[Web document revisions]
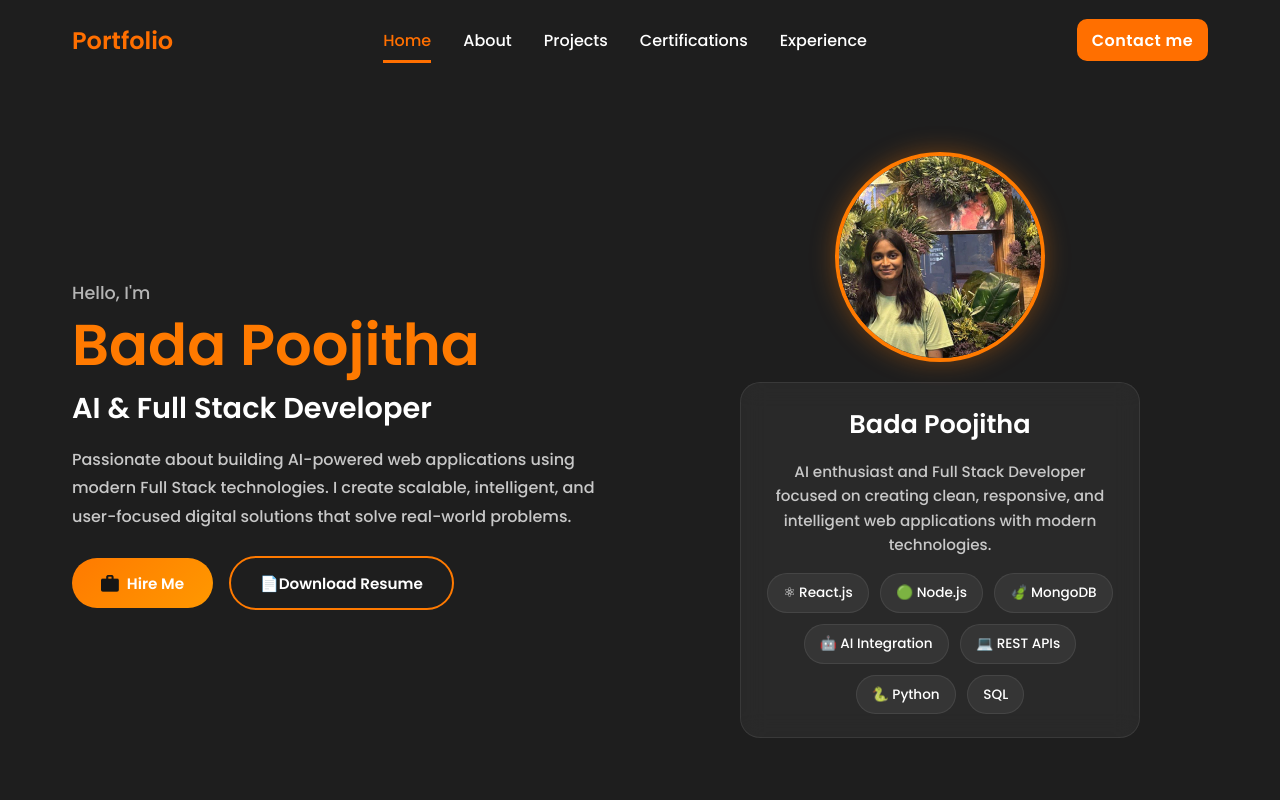
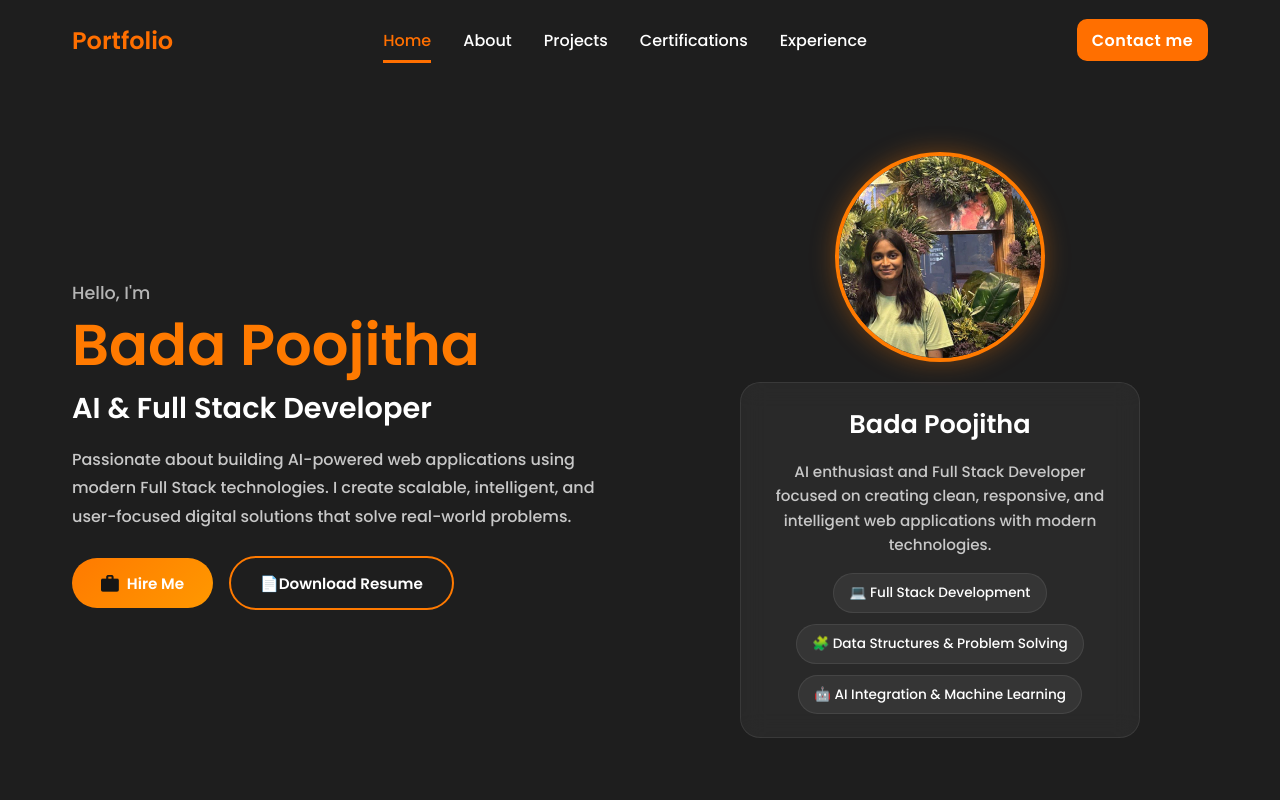
Before and after one commit to poojithabada/myPortfolio, a React (Create React App) app: page / in a window 1280 px wide. Shown: the top 800 px of the page. Built offline with nearby package versions, Linux system fonts and the light colour scheme.

Commit message:
Styling..

```diff
--- a/src/components/Intro/index.js
+++ b/src/components/Intro/index.js
@@ -70,13 +70,9 @@ const Intro = () => {
           </p>
 
           <div className="services">
-            <div className="skillCard">⚛ React.js</div>
-            <div className="skillCard">🟢 Node.js</div>
-            <div className="skillCard">🍃 MongoDB</div>
-            <div className="skillCard">🤖 AI Integration</div>
-            <div className="skillCard">💻 REST APIs</div>
-            <div className="skillCard">🐍 Python</div>
-            <div className="skillCard">SQL</div>
+            <div className="skillCard">💻 Full Stack Development</div>
+            <div className="skillCard">🧩 Data Structures & Problem Solving</div>
+            <div className="skillCard">🤖 AI Integration & Machine Learning</div>
           </div>
         </div>
       </div>
```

**EXERCISE GOAL:** Each line of the data in which the string "className" appears needs to be copied.

**WRITTEN ANSWER:**
           <div className="services">
-            <div className="skillCard">⚛ React.js</div>
-            <div className="skillCard">🟢 Node.js</div>
-            <div className="skillCard">🍃 MongoDB</div>
-            <div className="skillCard">🤖 AI Integration</div>
-            <div className="skillCard">💻 REST APIs</div>
-            <div className="skillCard">🐍 Python</div>
-            <div className="skillCard">SQL</div>
+            <div className="skillCard">💻 Full Stack Development</div>
+            <div className="skillCard">🧩 Data Structures & Problem Solving</div>
+            <div className="skillCard">🤖 AI Integration & Machine Learning</div>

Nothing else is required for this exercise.